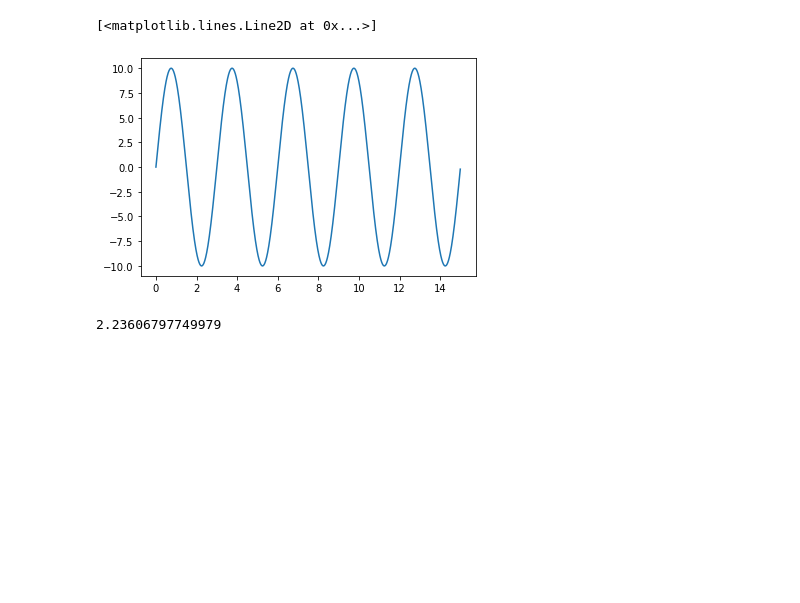
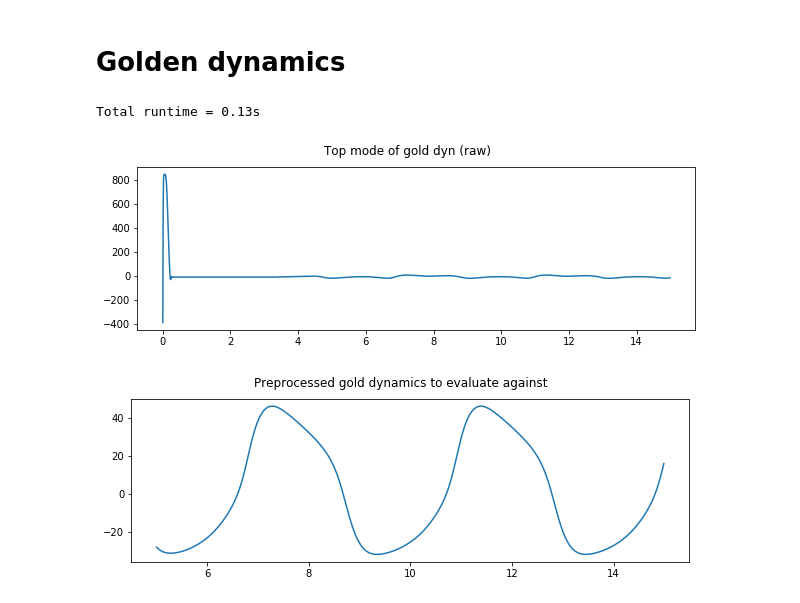
Before and after one commit to sjonany/c-elegans-connectome-opt, a Jupyter notebook: analysis/connectome_opt.ipynb, the cells around one changed output. Saved outputs shown, nothing was run; the diff lists cells and outputs as text; code cells hidden in the pictures; blank space fills up the shorter version.

```diff
--- a/analysis/connectome_opt.ipynb
+++ b/analysis/connectome_opt.ipynb
@@ -43,24 +28,20 @@ def gen_random_connectome(N):
-# %%
-import pylab as plt
-
-def get_gold_dynamics(simul_ts, dt):
-  """
-  Generate the golden dynamics for simul_ts
-  The return value is already discretized according to dt
-  """
-  # Period length in s
-  simul_s = simul_ts*dt
-  ts = np.arange(0, simul_s, dt)
-  return ts, 10*np.sin((5 * 2 * np.pi/ simul_s) * ts)
-
-ts, ys = get_gold_dynamics(simul_ts, dt)
-plt.plot(ts, ys)
-# %% [output]
-[<matplotlib.lines.Line2D at 0x...>]
-[figure, removed]
-# %%
-def ts_distance_euclidean(ts1, ts2):
-  return np.linalg.norm(ts1 - ts2)
-ts_distance_euclidean(np.array([1] * 5), np.array([0] * 5))
-# %% [output]
-2.23606797749979
+# %% [markdown]
+# Golden dynamics
+# %%
+# Initial run
+gold_dyn = dynamics.get_jimin_3neuron_dynamics(simul_ts, dt)
+top_mode_gold_dyn = dynamics.get_top_mode(gold_dyn)
+preprocessed_gold_dyn = distance.preprocess_pop_dyn(gold_dyn, eval_ts)
+
+fig, ax = plt.subplots(nrows=1, ncols=1, figsize=(10, 3))
+ax.plot(simul_timepoints, top_mode_gold_dyn)
+fig.suptitle("Top mode of gold dyn (raw)")
+
+fig, ax = plt.subplots(nrows=1, ncols=1, figsize=(10, 3))
+ax.plot(eval_timepoints, preprocessed_gold_dyn)
+fig.suptitle("Preprocessed gold dynamics to evaluate against")
+_ = _
+# %% [output]
+Total runtime = 0.13s
+[figure, added]
+[figure, added]
```
Also changed, not shown: parts of 9 cells of this notebook, 3 other files.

* _Activity_
Copy the listing above verbatim; the pictures it contains are to stay out.

* _Response box_
Before and after one commit to sjonany/c-elegans-connectome-opt, a Jupyter notebook: analysis/connectome_opt.ipynb, the cells around one changed output. Saved outputs shown, nothing was run; the diff lists cells and outputs as text; code cells hidden in the pictures; blank space fills up the shorter version.

```diff
--- a/analysis/connectome_opt.ipynb
+++ b/analysis/connectome_opt.ipynb
@@ -43,24 +28,20 @@ def gen_random_connectome(N):
-# %%
-import pylab as plt
-
-def get_gold_dynamics(simul_ts, dt):
-  """
-  Generate the golden dynamics for simul_ts
-  The return value is already discretized according to dt
-  """
-  # Period length in s
-  simul_s = simul_ts*dt
-  ts = np.arange(0, simul_s, dt)
-  return ts, 10*np.sin((5 * 2 * np.pi/ simul_s) * ts)
-
-ts, ys = get_gold_dynamics(simul_ts, dt)
-plt.plot(ts, ys)
-# %% [output]
-[<matplotlib.lines.Line2D at 0x...>]
-[figure, removed]
-# %%
-def ts_distance_euclidean(ts1, ts2):
-  return np.linalg.norm(ts1 - ts2)
-ts_distance_euclidean(np.array([1] * 5), np.array([0] * 5))
-# %% [output]
-2.23606797749979
+# %% [markdown]
+# Golden dynamics
+# %%
+# Initial run
+gold_dyn = dynamics.get_jimin_3neuron_dynamics(simul_ts, dt)
+top_mode_gold_dyn = dynamics.get_top_mode(gold_dyn)
+preprocessed_gold_dyn = distance.preprocess_pop_dyn(gold_dyn, eval_ts)
+
+fig, ax = plt.subplots(nrows=1, ncols=1, figsize=(10, 3))
+ax.plot(simul_timepoints, top_mode_gold_dyn)
+fig.suptitle("Top mode of gold dyn (raw)")
+
+fig, ax = plt.subplots(nrows=1, ncols=1, figsize=(10, 3))
+ax.plot(eval_timepoints, preprocessed_gold_dyn)
+fig.suptitle("Preprocessed gold dynamics to evaluate against")
+_ = _
+# %% [output]
+Total runtime = 0.13s
+[figure, added]
+[figure, added]
```
Also changed, not shown: parts of 9 cells of this notebook, 3 other files.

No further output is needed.